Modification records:
^^^^^^^^^^^^^^^^

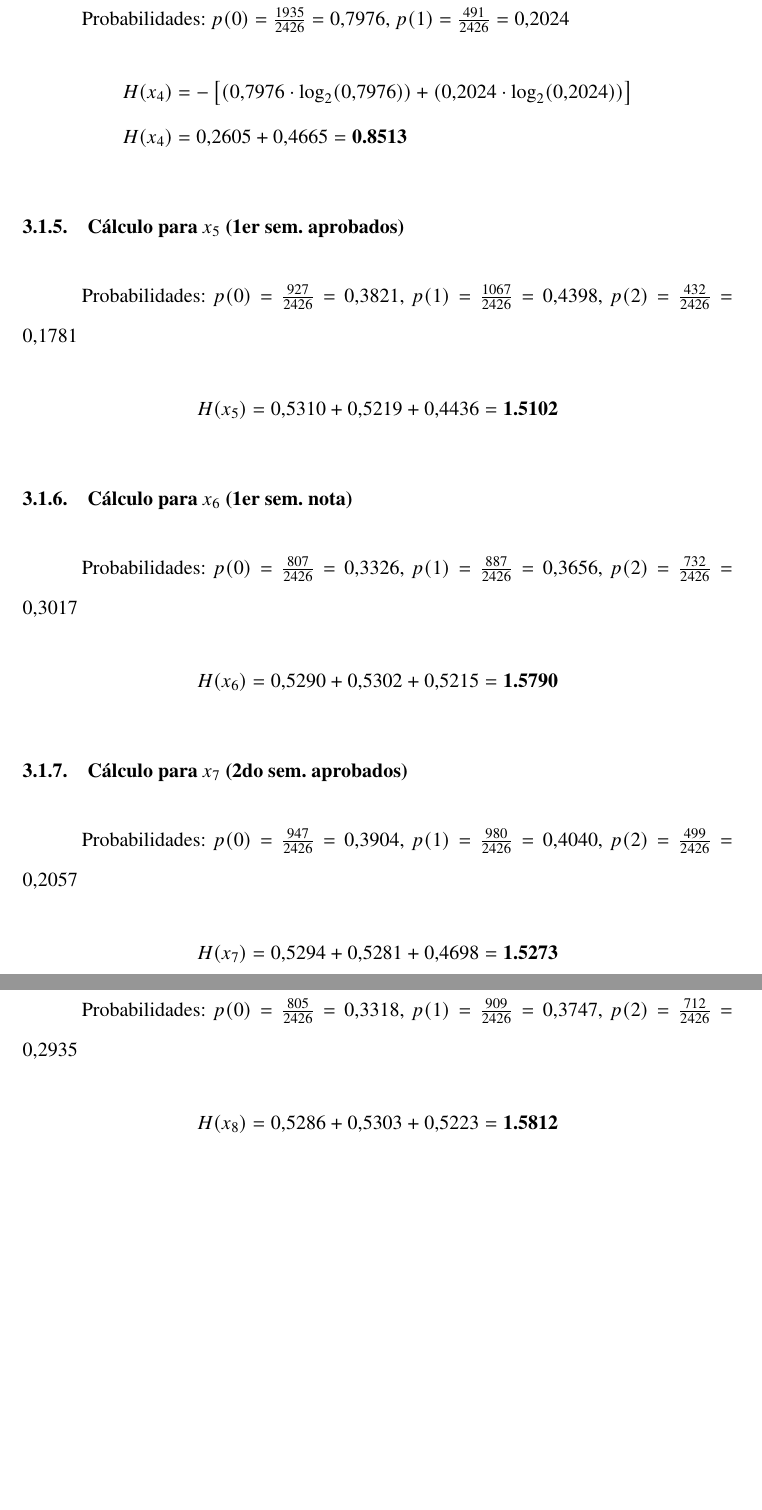
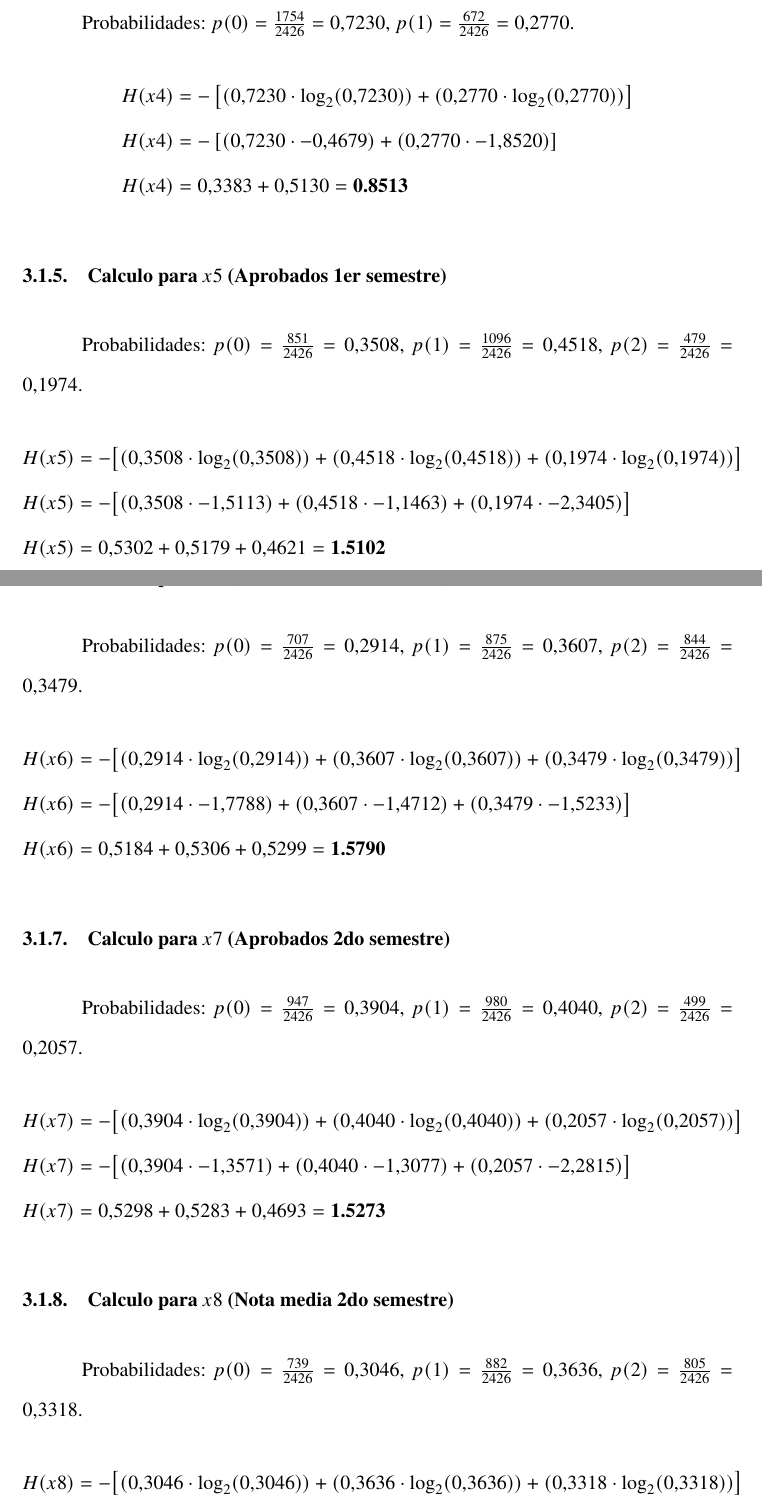
Before and after one commit to HidenXye/Lenguajes-Split, a LaTeX document (informe_dropout.tex): two parts of pages 17 and 18 of 35 before the commit and two parts of pages 18 and 19 of 37 after it, joined at a grey line, cut at the place of the change, the shorter picture padded with empty space. Compiled offline with pdfLaTeX.

Commit message:
Corregir calculos de entropia con valores exactos del script y arreglar typo en ecuacion MST

```diff
--- a/informe_dropout.tex
+++ b/informe_dropout.tex
@@ -162,4 +163 @@ Probabilidades: $p(0) = \frac{736}{1998} = 0.3684$, $p(1) = \frac{621}{1998} = 0
 \begin{align*}
-    H(x_1) &= -\big[ (0.3684 \cdot \log_2(0.3684)) + (0.3108 \cdot \log_2(0.3108)) + (0.3208 \cdot \log_2(0.3208)) \big] \\
-    H(x_1) &= -\big[ (0.3684 \cdot -1.4404) + (0.3108 \cdot -1.6859) + (0.3208 \cdot -1.6403) \big] \\
-    H(x_1) &= 0.5306 + 0.5240 + 0.5262 = \textbf{1.5773}
@@ -170,3 +171 @@ Probabilidades: $p(0) = \frac{724}{1998} = 0.3624$, $p(1) = \frac{511}{1998} = 0
 \begin{align*}
-    H(x_2) &= -\big[ (0.3624 \cdot \log_2(0.3624)) + (0.2558 \cdot \log_2(0.2558)) + (0.3819 \cdot \log_2(0.3819)) \big] \\
-    H(x_2) &= 0.5303 + 0.5043 + 0.5291 = \textbf{1.4795}
@@ -177,4 +179 @@ Probabilidades: $p(0) = \frac{259}{1998} = 0.1296$, $p(1) = \frac{1739}{1998} =
 \begin{align*}
-    H(x_3) &= -\left[ (0.1296 \cdot \log_2(0.1296)) + (0.8704 \cdot \log_2(0.8704)) \right] \\
-    H(x_3) &= -\left[ (0.1296 \cdot -2.9475) + (0.8704 \cdot -0.2002) \right] \\
-    H(x_3) &= 0.3820 + 0.1742 = \textbf{0.6189}
@@ -185,3 +187 @@ Probabilidades: $p(0) = \frac{1390}{1998} = 0.6957$, $p(1) = \frac{608}{1998} =
 \begin{align*}
-    H(x_4) &= -\left[ (0.6957 \cdot \log_2(0.6957)) + (0.3043 \cdot \log_2(0.3043)) \right] \\
-    H(x_4) &= 0.3131 + 0.5206 = \textbf{0.7485}
@@ -192,3 +195 @@ Probabilidades: $p(0) = \frac{780}{1998} = 0.3904$, $p(1) = \frac{827}{1998} = 0
 \begin{align*}
-    H(x_5) &= -\big[ (0.3904 \cdot \log_2(0.3904)) + (0.4139 \cdot \log_2(0.4139)) + (0.1957 \cdot \log_2(0.1957)) \big] \\
-    H(x_5) &= 0.5294 + 0.5267 + 0.4600 = \textbf{1.4897}
@@ -199,2 +203 @@ Probabilidades: $p(0) = \frac{675}{1998} = 0.3378$, $p(1) = \frac{651}{1998} = 0
 \begin{align*}
-    H(x_6) &= 0.5288 + 0.5276 + 0.5281 = \textbf{1.5724}
@@ -205,3 +211 @@ Probabilidades: $p(0) = \frac{934}{1998} = 0.4675$, $p(1) = \frac{711}{1998} = 0
 \begin{align*}
-    H(x_7) &= -\big[ (0.4675 \cdot \log_2(0.4675)) + (0.3559 \cdot \log_2(0.3559)) + (0.1767 \cdot \log_2(0.1767)) \big] \\
-    H(x_7) &= 0.5136 + 0.5297 + 0.4418 = \textbf{1.4851}
@@ -212,2 +219 @@ Probabilidades: $p(0) = \frac{670}{1998} = 0.3353$, $p(1) = \frac{674}{1998} = 0
 \begin{align*}
-    H(x_8) &= 0.5286 + 0.5279 + 0.5280 = \textbf{1.5754}
@@ -218,3 +227 @@ Probabilidades: $p(0) = \frac{1665}{1998} = 0.8333$, $p(1) = \frac{333}{1998} =
 \begin{align*}
-    H(x_9) &= -\left[ (0.8333 \cdot \log_2(0.8333)) + (0.1667 \cdot \log_2(0.1667)) \right] \\
-    H(x_9) &= 0.2192 + 0.4308 = \textbf{0.7428}
@@ -345,3 +358 @@ Probabilidades: $p(0) = \frac{741}{2426} = 0.3054$, $p(1) = \frac{852}{2426} = 0
 \begin{align*}
-    H(x_1) &= -\big[ (0.3054 \cdot \log_2(0.3054)) + (0.3512 \cdot \log_2(0.3512)) + (0.3434 \cdot \log_2(0.3434)) \big] \\
-    H(x_1) &= 0.5227 + 0.5298 + 0.5286 = \textbf{1.5801}
@@ -352,3 +366 @@ Probabilidades: $p(0) = \frac{1228}{2426} = 0.5062$, $p(1) = \frac{584}{2426} =
 \begin{align*}
-    H(x_2) &= -\big[ (0.5062 \cdot \log_2(0.5062)) + (0.2407 \cdot \log_2(0.2407)) + (0.2531 \cdot \log_2(0.2531)) \big] \\
-    H(x_2) &= 0.4976 + 0.4937 + 0.5032 = \textbf{1.3999}
@@ -359,3 +374 @@ Probabilidades: $p(0) = \frac{269}{2426} = 0.1109$, $p(1) = \frac{2157}{2426} =
 \begin{align*}
-    H(x_3) &= -\left[ (0.1109 \cdot \log_2(0.1109)) + (0.8891 \cdot \log_2(0.8891)) \right] \\
-    H(x_3) &= 0.3522 + 0.1505 = \textbf{0.4401}
@@ -362,33 +378,42 @@ Probabilidades: $p(0) = \frac{269}{2426} = 0.1109$, $p(1) = \frac{2157}{2426} =
 \end{align*}
 
-\subsubsection{Cálculo para $x_4$ (Becado)}
-Probabilidades: $p(0) = \frac{1935}{2426} = 0.7976$, $p(1) = \frac{491}{2426} = 0.2024$
+\subsubsection{Calculo para $x4$ (Becado)}
+Probabilidades: $p(0) = \frac{1754}{2426} = 0.7230$, $p(1) = \frac{672}{2426} = 0.2770$.
 \begin{align*}
-    H(x_4) &= -\left[ (0.7976 \cdot \log_2(0.7976)) + (0.2024 \cdot \log_2(0.2024)) \right] \\
-    H(x_4) &= 0.2605 + 0.4665 = \textbf{0.8513}
+    H(x4) &= -\left[ (0.7230 \cdot \log_2(0.7230)) + (0.2770 \cdot \log_2(0.2770)) \right] \\
+    H(x4) &= -\left[ (0.7230 \cdot -0.4679) + (0.2770 \cdot -1.8520) \right] \\
+    H(x4) &= 0.3383 + 0.5130 = \textbf{0.8513}
 \end{align*}
 
-\subsubsection{Cálculo para $x_5$ (1er sem. aprobados)}
-Probabilidades: $p(0) = \frac{927}{2426} = 0.3821$, $p(1) = \frac{1067}{2426} = 0.4398$, $p(2) = \frac{432}{2426} = 0.1781$
+\subsubsection{Calculo para $x5$ (Aprobados 1er semestre)}
+Probabilidades: $p(0) = \frac{851}{2426} = 0.3508$, $p(1) = \frac{1096}{2426} = 0.4518$, $p(2) = \frac{479}{2426} = 0.1974$.
 \begin{align*}
-    H(x_5) &= 0.5310 + 0.5219 + 0.4436 = \textbf{1.5102}
+    H(x5) &= -\big[ (0.3508 \cdot \log_2(0.3508)) + (0.4518 \cdot \log_2(0.4518)) + (0.1974 \cdot \log_2(0.1974)) \big] \\
+    H(x5) &= -\big[ (0.3508 \cdot -1.5113) + (0.4518 \cdot -1.1463) + (0.1974 \cdot -2.3405) \big] \\
+    H(x5) &= 0.5302 + 0.5179 + 0.4621 = \textbf{1.5102}
 \end{align*}
 
-\subsubsection{Cálculo para $x_6$ (1er sem. nota)}
-Probabilidades: $p(0) = \frac{807}{2426} = 0.3326$, $p(1) = \frac{887}{2426} = 0.3656$, $p(2) = \frac{732}{2426} = 0.3017$
+\subsubsection{Calculo para $x6$ (Nota media 1er semestre)}
+Probabilidades: $p(0) = \frac{707}{2426} = 0.2914$, $p(1) = \frac{875}{2426} = 0.3607$, $p(2) = \frac{844}{2426} = 0.3479$.
 \begin{align*}
-    H(x_6) &= 0.5290 + 0.5302 + 0.5215 = \textbf{1.5790}
+    H(x6) &= -\big[ (0.2914 \cdot \log_2(0.2914)) + (0.3607 \cdot \log_2(0.3607)) + (0.3479 \cdot \log_2(0.3479)) \big] \\
+    H(x6) &= -\big[ (0.2914 \cdot -1.7788) + (0.3607 \cdot -1.4712) + (0.3479 \cdot -1.5233) \big] \\
+    H(x6) &= 0.5184 + 0.5306 + 0.5299 = \textbf{1.5790}
 \end{align*}
 
-\subsubsection{Cálculo para $x_7$ (2do sem. aprobados)}
-Probabilidades: $p(0) = \frac{947}{2426} = 0.3904$, $p(1) = \frac{980}{2426} = 0.4040$, $p(2) = \frac{499}{2426} = 0.2057$
+\subsubsection{Calculo para $x7$ (Aprobados 2do semestre)}
+Probabilidades: $p(0) = \frac{947}{2426} = 0.3904$, $p(1) = \frac{980}{2426} = 0.4040$, $p(2) = \frac{499}{2426} = 0.2057$.
 \begin{align*}
-    H(x_7) &= 0.5294 + 0.5281 + 0.4698 = \textbf{1.5273}
+    H(x7) &= -\big[ (0.3904 \cdot \log_2(0.3904)) + (0.4040 \cdot \log_2(0.4040)) + (0.2057 \cdot \log_2(0.2057)) \big] \\
+    H(x7) &= -\big[ (0.3904 \cdot -1.3571) + (0.4040 \cdot -1.3077) + (0.2057 \cdot -2.2815) \big] \\
+    H(x7) &= 0.5298 + 0.5283 + 0.4693 = \textbf{1.5273}
 \end{align*}
 
-\subsubsection{Cálculo para $x_8$ (2do sem. nota)}
-Probabilidades: $p(0) = \frac{805}{2426} = 0.3318$, $p(1) = \frac{909}{2426} = 0.3747$, $p(2) = \frac{712}{2426} = 0.2935$
+\subsubsection{Calculo para $x8$ (Nota media 2do semestre)}
+Probabilidades: $p(0) = \frac{739}{2426} = 0.3046$, $p(1) = \frac{882}{2426} = 0.3636$, $p(2) = \frac{805}{2426} = 0.3318$.
 \begin{align*}
-    H(x_8) &= 0.5286 + 0.5303 + 0.5223 = \textbf{1.5812}
+    H(x8) &= -\big[ (0.3046 \cdot \log_2(0.3046)) + (0.3636 \cdot \log_2(0.3636)) + (0.3318 \cdot \log_2(0.3318)) \big] \\
+    H(x8) &= -\big[ (0.3046 \cdot -1.7149) + (0.3636 \cdot -1.4597) + (0.3318 \cdot -1.5915) \big] \\
+    H(x8) &= 0.5224 + 0.5307 + 0.5281 = \textbf{1.5812}
 \end{align*}
 
@@ -397,3 +422 @@ Probabilidades: $p(0) = \frac{2254}{2426} = 0.9291$, $p(1) = \frac{172}{2426} =
 \begin{align*}
-    H(x_9) &= -\left[ (0.9291 \cdot \log_2(0.9291)) + (0.0709 \cdot \log_2(0.0709)) \right] \\
-    H(x_9) &= 0.0986 + 0.2707 = \textbf{0.2171}
```
Also changed, not shown: red_bayesiana.png, informe_dropout.tex (109 more changed lines).
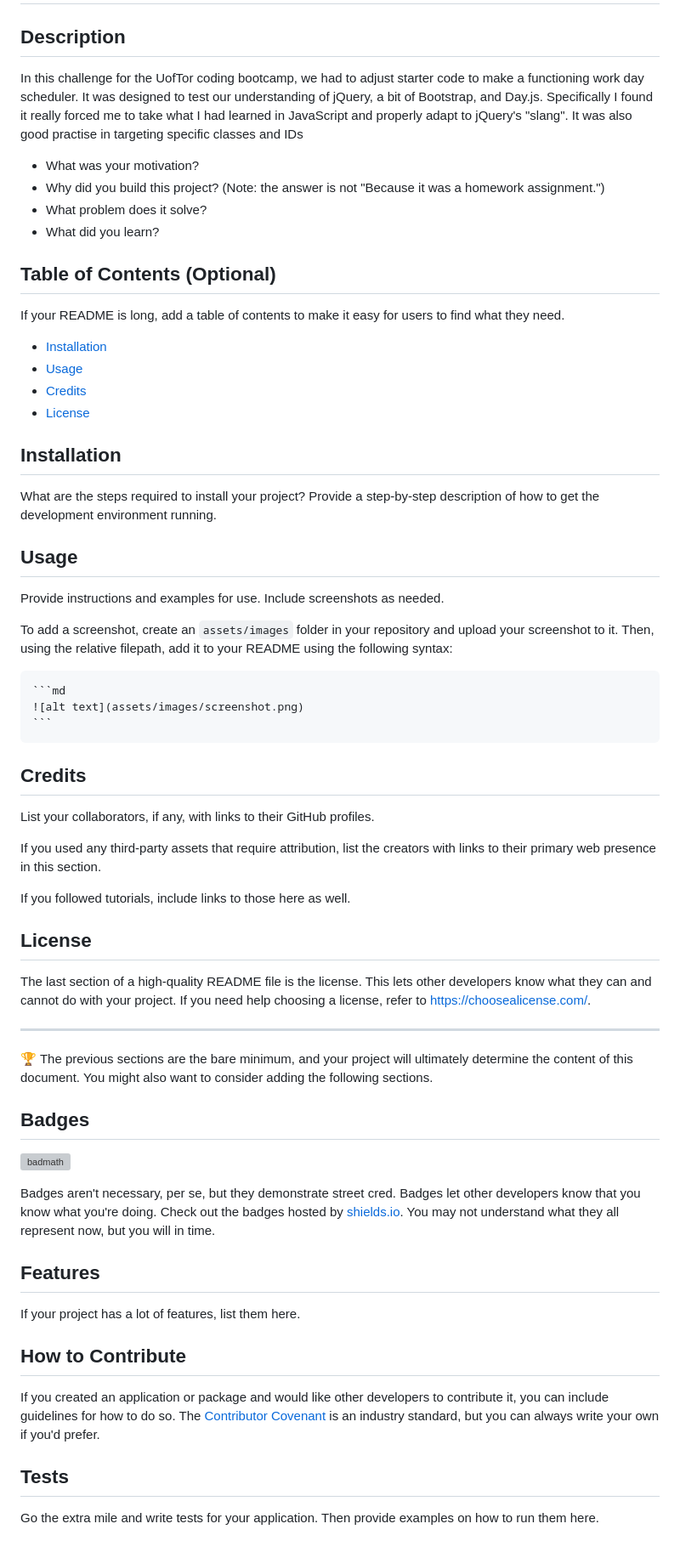
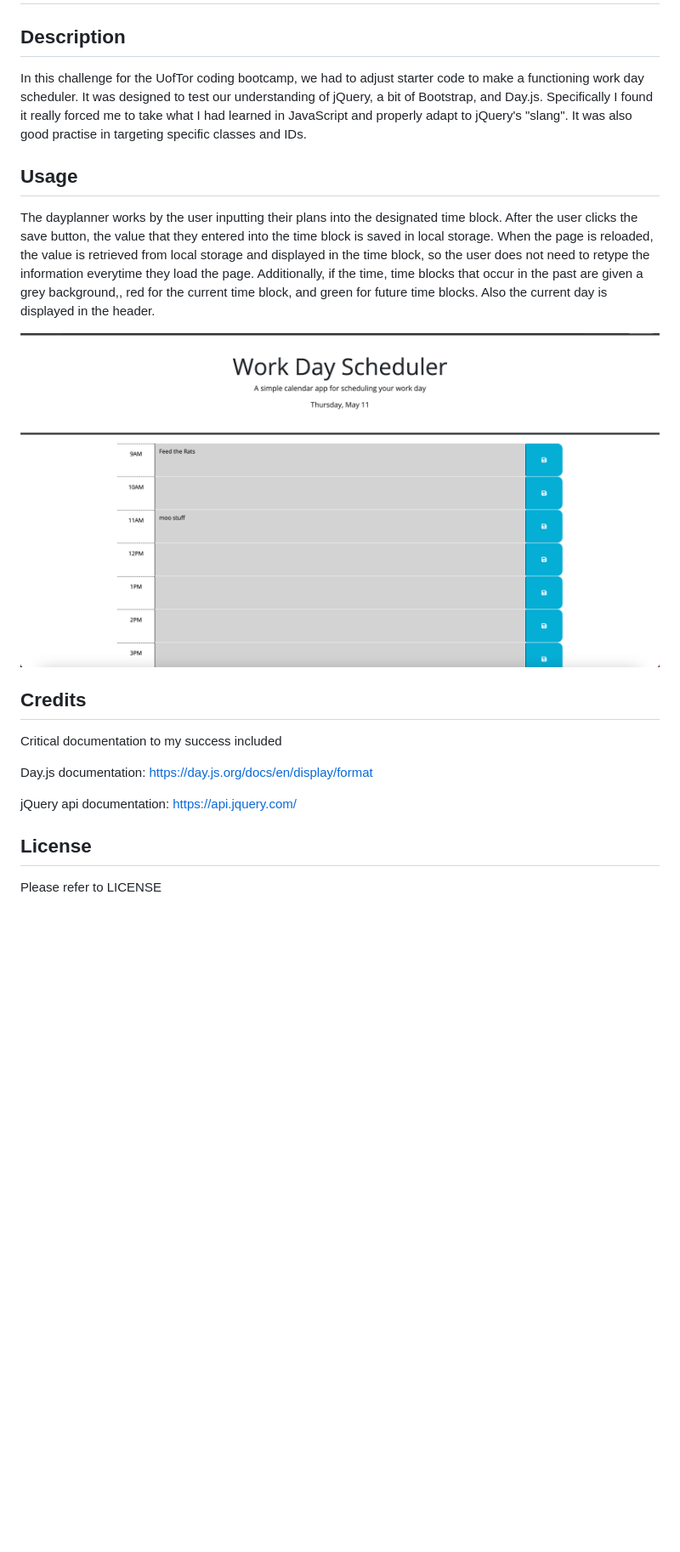
Before and after one commit to Sunderfire/work-day-planner-app, a Markdown page: README.md, the part around the change. Shown at 85% size. Rendered like a GitHub page; pictures changed too: assets/images/workdayplannerscreenshot.png (added); blank space fills up the shorter version; grey boxes are pictures that could not be loaded.

Commit message:
updated README, final code edits

````diff
--- a/README.md
+++ b/README.md
@@ -2,66 +2,25 @@
 
 ## Description
 
-In this challenge for the UofTor coding bootcamp, we had to adjust starter code to make a functioning work day scheduler.  It was designed to test our understanding of jQuery, a bit of Bootstrap, and Day.js.  Specifically I found it really forced me to take what I had learned in JavaScript and properly adapt to jQuery's "slang".  It was also good practise in targeting specific classes and IDs
-
-- What was your motivation?
-- Why did you build this project? (Note: the answer is not "Because it was a homework assignment.")
-- What problem does it solve?
-- What did you learn?
-
-## Table of Contents (Optional)
-
-If your README is long, add a table of contents to make it easy for users to find what they need.
-
-- [Installation](#installation)
-- [Usage](#usage)
-- [Credits](#credits)
-- [License](#license)
-
-## Installation
-
-What are the steps required to install your project? Provide a step-by-step description of how to get the development environment running.
+In this challenge for the UofTor coding bootcamp, we had to adjust starter code to make a functioning work day scheduler.  It was designed to test our understanding of jQuery, a bit of Bootstrap, and Day.js.  Specifically I found it really forced me to take what I had learned in JavaScript and properly adapt to jQuery's "slang".  It was also good practise in targeting specific classes and IDs.
 
 ## Usage
 
-Provide instructions and examples for use. Include screenshots as needed.
+The dayplanner works by the user inputting their plans into the designated time block.  After the user clicks the save button, the value that they entered into the time block is saved in local storage.  When the page is reloaded, the value is retrieved from local storage and displayed in the time block, so the user does not need to retype the information everytime they load the page.  Additionally, if the time, time blocks that occur in the past are given a grey background,, red for the current time block, and green for future time blocks.  Also the current day is displayed in the header.
 
-To add a screenshot, create an `assets/images` folder in your repository and upload your screenshot to it. Then, using the relative filepath, add it to your README using the following syntax:
 
-    ```md
-    ![alt text](assets/images/screenshot.png)
-    ```
+![alt text](assets/images/workdayplannerscreenshot.png)
+
 
 ## Credits
 
-List your collaborators, if any, with links to their GitHub profiles.
+Critical documentation to my success included
 
-If you used any third-party assets that require attribution, list the creators with links to their primary web presence in this section.
+Day.js documentation: https://day.js.org/docs/en/display/format
 
-If you followed tutorials, include links to those here as well.
+jQuery api documentation: https://api.jquery.com/
+
 
 ## License
 
-The last section of a high-quality README file is the license. This lets other developers know what they can and cannot do with your project. If you need help choosing a license, refer to [https://choosealicense.com/](https://choosealicense.com/).
-
----
-
-🏆 The previous sections are the bare minimum, and your project will ultimately determine the content of this document. You might also want to consider adding the following sections.
-
-## Badges
-
-![badmath](https://img.shields.io/github/languages/top/lernantino/badmath)
-
-Badges aren't necessary, per se, but they demonstrate street cred. Badges let other developers know that you know what you're doing. Check out the badges hosted by [shields.io](https://shields.io/). You may not understand what they all represent now, but you will in time.
-
-## Features
-
-If your project has a lot of features, list them here.
-
-## How to Contribute
-
-If you created an application or package and would like other developers to contribute it, you can include guidelines for how to do so. The [Contributor Covenant](https://www.contributor-covenant.org/) is an industry standard, but you can always write your own if you'd prefer.
-
-## Tests
-
-Go the extra mile and write tests for your application. Then provide examples on how to run them here.
+Please refer to LICENSE
````
Also changed, not shown: 4 other files.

^^^^^^^^^^^^^^^^

__WHAT NEEDS TO BE DONE__
Filtering the entries above by the word "para", copy each line that matches.

__WRITTEN RESPONSE__
-\subsubsection{Cálculo para $x_4$ (Becado)}
+\subsubsection{Calculo para $x4$ (Becado)}
-\subsubsection{Cálculo para $x_5$ (1er sem. aprobados)}
+\subsubsection{Calculo para $x5$ (Aprobados 1er semestre)}
-\subsubsection{Cálculo para $x_6$ (1er sem. nota)}
+\subsubsection{Calculo para $x6$ (Nota media 1er semestre)}
-\subsubsection{Cálculo para $x_7$ (2do sem. aprobados)}
+\subsubsection{Calculo para $x7$ (Aprobados 2do semestre)}
-\subsubsection{Cálculo para $x_8$ (2do sem. nota)}
+\subsubsection{Calculo para $x8$ (Nota media 2do semestre)}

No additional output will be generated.